In the past twenty years, a broad rethinking of the principles of public administration and management has been underway. Traditional public management has been criticized as rigid, inflexible, ineffective and unresponsive to the needs of citizens. To restore the legitimacy and effectiveness of government, a ‘New Public Management’ paradigm has been proposed (Behn, 2001; Feldman and Khademian, 2000; Moore, 1995; Osborne and Gaebler, 1992). Central to this New Public Management is an emphasis on performance and outcomes and greater responsive to citizens and their needs. To achieve these goals, attention has been focused in part on directly or indirectly changing the behavior of ‘street-level bureaucrats’ — the front-line workers who serve as the connection between public ...

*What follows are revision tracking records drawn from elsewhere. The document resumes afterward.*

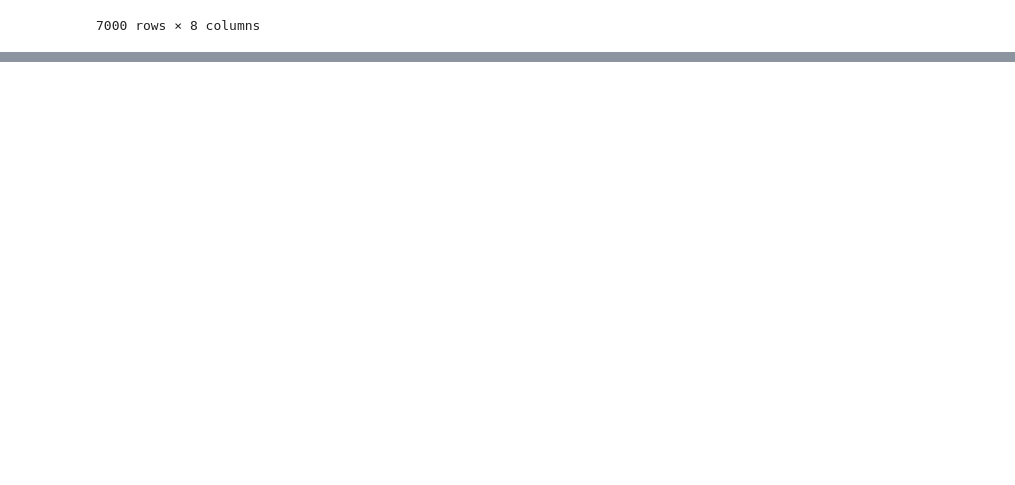
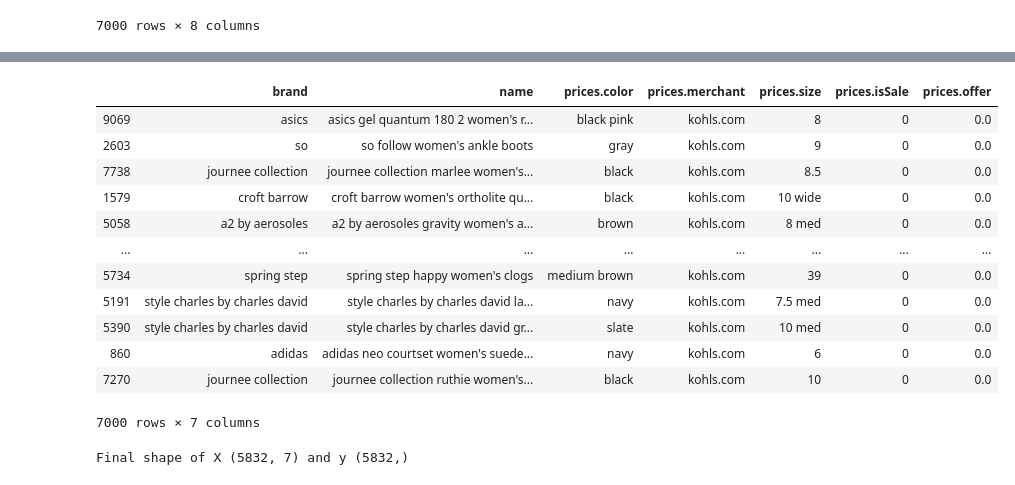
Before and after one commit to asubramaniyan/womens-shoes-price, a Jupyter notebook: womens-shoe-prices-eda.ipynb, the cells around one changed output, grey strips where cells are left out. Drawn from its saved outputs; the diff is of its cells as text; code cells hidden in the pictures; blank space fills up the shorter version.

```diff
--- a/womens-shoe-prices-eda.ipynb
+++ b/womens-shoe-prices-eda.ipynb
@@ -687,0 +773,19 @@ False
+# %%
+X_train = pd.concat([X_train.select_dtypes(include = 'object').apply(lambda x: x.str.lower()), X_train.select_dtypes(exclude = 'object')], axis=1)
+# %%
+X_train
+#df.apply(lambda x: x.dtype)#x[:2] if x.dtype == 'object' else x, axis = 1)
+# %% [output]
+|  | brand | name | prices.color | prices.merchant | prices.size | prices.isSale | prices.offer |
+| 9069 | asics | asics gel quantum 180 2 women's r... | black pink | kohls.com | 8 | 0 | 0.0 |
+| 2603 | so | so follow women's ankle boots | gray | kohls.com | 9 | 0 | 0.0 |
+| 7738 | journee collection | journee collection marlee women's... | black | kohls.com | 8.5 | 0 | 0.0 |
+| 1579 | croft barrow | croft barrow women's ortholite qu... | black | kohls.com | 10 wide | 0 | 0.0 |
+| 5058 | a2 by aerosoles | a2 by aerosoles gravity women's a... | brown | kohls.com | 8 med | 0 | 0.0 |
+| ... | ... | ... | ... | ... | ... | ... | ... |
+| 5734 | spring step | spring step happy women's clogs | medium brown | kohls.com | 39 | 0 | 0.0 |
+| 5191 | style charles by charles david | style charles by charles david la... | navy | kohls.com | 7.5 med | 0 | 0.0 |
+| 5390 | style charles by charles david | style charles by charles david gr... | slate | kohls.com | 10 med | 0 | 0.0 |
+| 860 | adidas | adidas neo courtset women's suede... | navy | kohls.com | 6 | 0 | 0.0 |
+| 7270 | journee collection | journee collection ruthie women's... | black | kohls.com | 10 | 0 | 0.0 |
+7000 rows × 7 columns
@@ -687,0 +798,4 @@ False
+# %%
+print(f'Final shape of X {X_train.shape} and y {y_train.shape}')
+# %% [output]
+Final shape of X (5832, 7) and y (5832,)
```
Also changed, not shown: parts of 31 cells of this notebook.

Street-Level Bureaucracy and Public Policy
Street-level bureaucracy and public policy